▸ DIRECTIONS FOR THIS TASK
The following entries should be restated word for word, pictures excluded.

▸ EXERCISE DATA
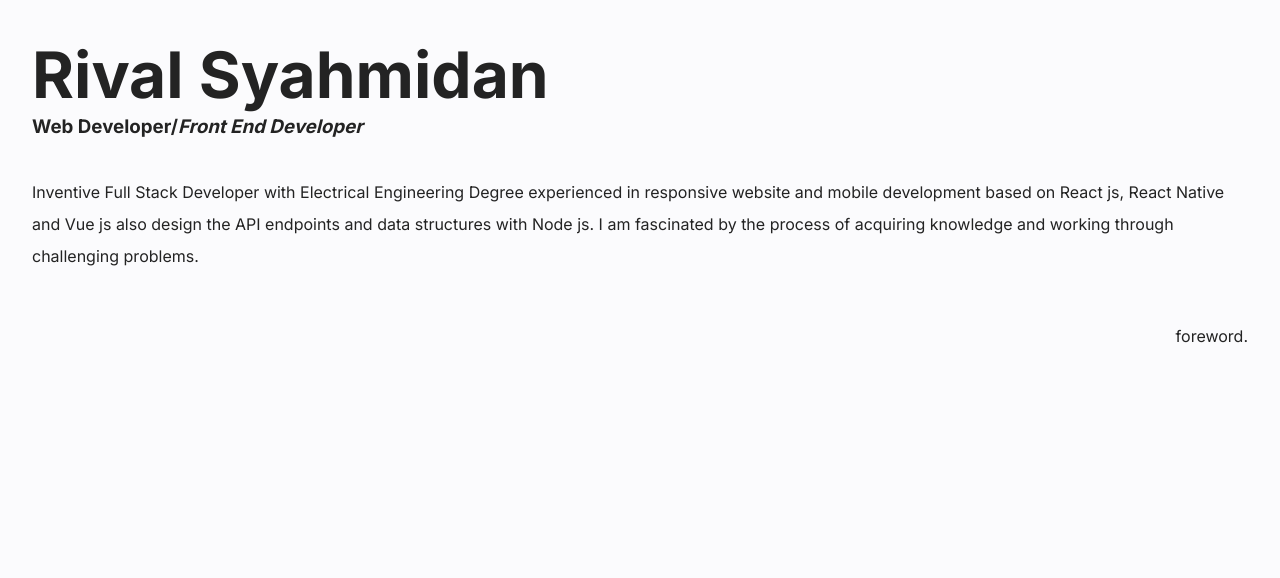
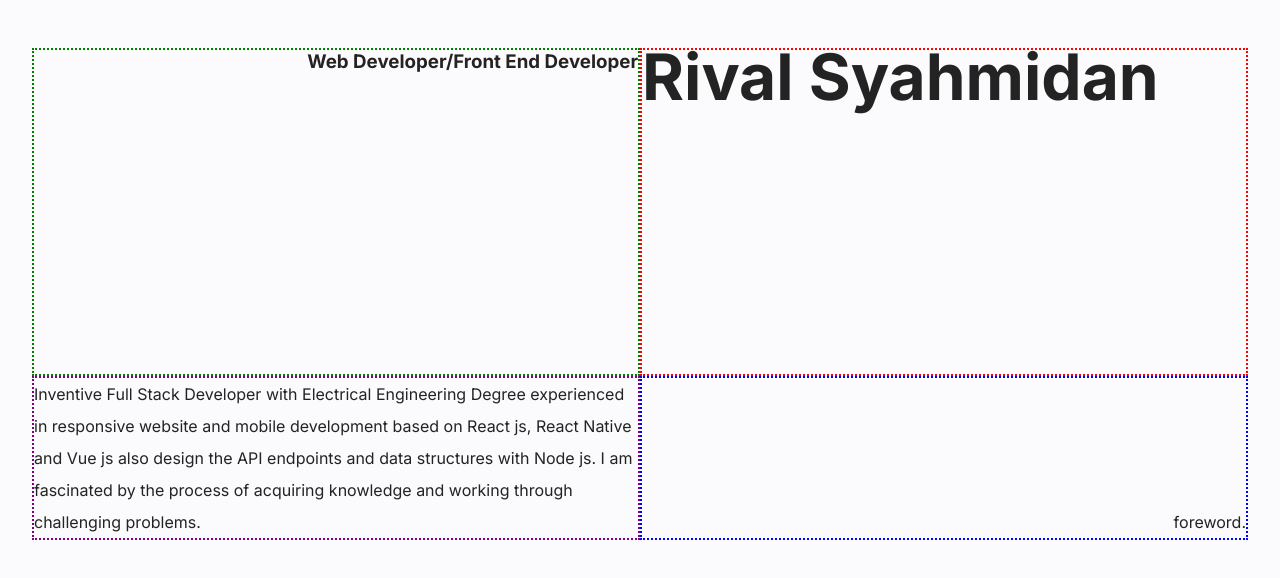
Before and after one commit to flamousz/portfolio, a Next.js app: page /foreword in a window 1280 px wide. Shown: the top 578 px of the page. Built offline with nearby package versions, Linux system fonts and the light colour scheme.

Commit message:
add responsive in foreword

```diff
--- a/src/app/foreword/components/TitleForeword.jsx
+++ b/src/app/foreword/components/TitleForeword.jsx
@@ -2,6 +2,6 @@
 export default function TitleForeword () {
 
     return(
-        <h3>Web Developer/<i>Front End Developer</i></h3>
+        <h3>Web Developer/Front End Developer</h3>
     )
 }
--- a/src/app/globals.css
+++ b/src/app/globals.css
@@ -29,7 +29,7 @@
 
 img {
   display: block;
-  width: 100%;
+  max-width: 100%;
   height: auto;
 }
 
@@ -39,7 +39,7 @@ html {
 
 body {
   max-width: 100vw;
-  min-height: 100vh;
+  /* min-height: 100vh; */
   color: var(--DEFAULT-FONT-COLOR);
   background: var(--BGCOLOR);
   overflow-x: hidden;
--- a/src/app/styles/foreword.module.css
+++ b/src/app/styles/foreword.module.css
@@ -22,4 +22,52 @@
     display: flex;
     margin-top: 3em;
     justify-content: flex-end;
+    align-items: flex-end;
 }
+
+@media screen and (min-width: 675px) {
+    /* || LAYOUT */
+    .main {
+        /* margin: 0; */
+        display: grid;
+        grid-template: 2fr 1fr / 1fr 1fr;
+        grid-template-areas:
+            "ch1 ch2"
+            "ch3 ch4";
+    }
+
+    .main :nth-child(1){
+        grid-area: ch2;
+        border: var(--BORDER-DUMMY);
+
+    }
+
+    .main :nth-child(2){
+        grid-area: ch1;
+        border: 2px dotted green;
+        display: flex;
+        justify-content: flex-end;
+
+    }
+
+    .main :nth-child(3){
+        grid-area: ch3;
+        border: 2px dotted purple;
+
+    }
+
+    .main :nth-child(4){
+        grid-area: ch4;
+        border: 2px dotted blue;
+        margin-top: 0;
+    }
+
+    .main > h3 {
+        margin-bottom: 0  ;
+    }
+
+    .main > h1 {
+        margin-bottom: 0;
+    }
+
+}
```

▸ SOLUTION FOR THIS PROBLEM
Before and after one commit to flamousz/portfolio, a Next.js app: page /foreword in a window 1280 px wide. Shown: the top 578 px of the page. Built offline with nearby package versions, Linux system fonts and the light colour scheme.

Commit message:
add responsive in foreword

```diff
--- a/src/app/foreword/components/TitleForeword.jsx
+++ b/src/app/foreword/components/TitleForeword.jsx
@@ -2,6 +2,6 @@
 export default function TitleForeword () {
 
     return(
-        <h3>Web Developer/<i>Front End Developer</i></h3>
+        <h3>Web Developer/Front End Developer</h3>
     )
 }
--- a/src/app/globals.css
+++ b/src/app/globals.css
@@ -29,7 +29,7 @@
 
 img {
   display: block;
-  width: 100%;
+  max-width: 100%;
   height: auto;
 }
 
@@ -39,7 +39,7 @@ html {
 
 body {
   max-width: 100vw;
-  min-height: 100vh;
+  /* min-height: 100vh; */
   color: var(--DEFAULT-FONT-COLOR);
   background: var(--BGCOLOR);
   overflow-x: hidden;
--- a/src/app/styles/foreword.module.css
+++ b/src/app/styles/foreword.module.css
@@ -22,4 +22,52 @@
     display: flex;
     margin-top: 3em;
     justify-content: flex-end;
+    align-items: flex-end;
 }
+
+@media screen and (min-width: 675px) {
+    /* || LAYOUT */
+    .main {
+        /* margin: 0; */
+        display: grid;
+        grid-template: 2fr 1fr / 1fr 1fr;
+        grid-template-areas:
+            "ch1 ch2"
+            "ch3 ch4";
+    }
+
+    .main :nth-child(1){
+        grid-area: ch2;
+        border: var(--BORDER-DUMMY);
+
+    }
+
+    .main :nth-child(2){
+        grid-area: ch1;
+        border: 2px dotted green;
+        display: flex;
+        justify-content: flex-end;
+
+    }
+
+    .main :nth-child(3){
+        grid-area: ch3;
+        border: 2px dotted purple;
+
+    }
+
+    .main :nth-child(4){
+        grid-area: ch4;
+        border: 2px dotted blue;
+        margin-top: 0;
+    }
+
+    .main > h3 {
+        margin-bottom: 0  ;
+    }
+
+    .main > h1 {
+        margin-bottom: 0;
+    }
+
+}
```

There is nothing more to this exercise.